Welcome to The Air Power Delusion, the website that I am using to launch my book, The British Air Power Delusion 1906-1941, my answer to a question which has been almost totally ignored by historians: why, in 1918, did the British decide to establish the world's first independent air force?
In Britain we are now so used to the idea that we should have three armed services we that we never stop to question it. Why, in the midst of the First World War did the British think that taking air power away from the army and the navy would be a good idea? Both services were striving to build their own air arms, the Royal Flying Corps and the Royal Naval Air Service, and both wanted to keep them. How could taking them away and building a new service from the ground up possibly help the nation's war effort?

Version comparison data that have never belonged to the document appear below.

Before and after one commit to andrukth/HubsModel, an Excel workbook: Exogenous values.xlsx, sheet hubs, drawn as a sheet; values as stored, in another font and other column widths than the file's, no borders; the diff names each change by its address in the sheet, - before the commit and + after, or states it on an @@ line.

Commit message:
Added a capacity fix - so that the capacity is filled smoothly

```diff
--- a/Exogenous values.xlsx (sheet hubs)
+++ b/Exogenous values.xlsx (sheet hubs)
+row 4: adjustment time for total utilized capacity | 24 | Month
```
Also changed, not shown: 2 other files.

Well, the politicians decided that the soldiers and the sailors couldn't be trusted with aeroplanes, and they decided that the air force should be 'independent'. But independent of who exactly? The French aviation general Maurice Duval posed the obvious question: 'Independent of what? Of God?'
In the long run there can be no doubt that the decision weakened the British Army and - rather more important given Britain's traditional dependence on sea power - the Royal Navy.

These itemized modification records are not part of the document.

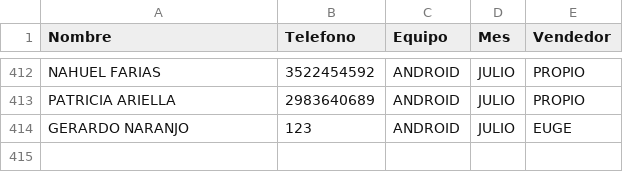
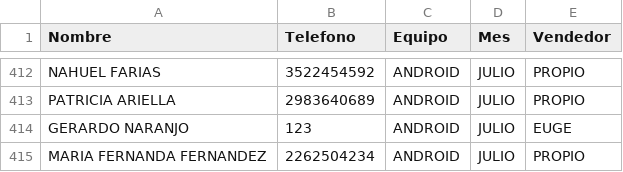
Before and after one commit to radioprolait/tv-digital-admin, a CSV file: base_datos_tv.csv, drawn as a sheet; only a part is shown, gaps mark what is left out; the diff names each change by its address in the sheet, - before the commit and + after, or states it on an @@ line.

Commit message:
Actualizar base de clientes

```diff
--- a/base_datos_tv.csv
+++ b/base_datos_tv.csv
+row 415: MARIA FERNANDA FERNANDEZ | 2262504234 | ANDROID | JULIO | PROPIO
```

Given that the British - through the use of that navy - had so successfully exploited their geographical location in the eighteenth and nineteenth centuries it can now be seen as a historically critical decision. 'Great power' status does not come naturally to a small island nation with a small population; that it was achieved, however briefly, is starting to look increasingly like a historical curiosity.
The decision to hollow it out by taking away its air arm, before that air arm was even approaching maturity, was surely critical in hastening the end of the British Empire.
To go to the starting point of this improbable story, read the introductory chapter of The British Air Power Delusion 1906-1941 by following the link below:
WHAT OTHERS HAVE SAID
Combining extensive research and sharp analysis, Neil Datson’s book gives a thought-provoking description of the RAF’s concentration on strategic bombing after 1918, ignoring the vital air needs of the other Services. Some of the things he reveals are shocking, including quotations from a conference held in 1940 to discuss anti-invasion measures. The Senior Naval Officer present asked for RAF fighters to defend warships as they intercepted German invasion forces. The RAF representative replied that its role was defence of Britain, not ships. Datson concludes with the observation that Churchill mistook air power for a weapon of strategic value that could be separated from the realities of sea and land warfare, a mistaken view he substantiates with numerous examples. This important addition to the historiography of British strategy deserves to be widely read.
Author of The Royal Navy's Air Service in the Great War and The Dawn of Carrier Strike
Neil Datson is a farmer and historian.
He was born in a farmhouse in Kent and was educated at Lord Williams’s School, Thame, and Magdalen College, Oxford. He has travelled widely, including overland along the ‘Hippy Trail’ to India, in those far-off days when that journey was a practical and common rite of passage for European youth.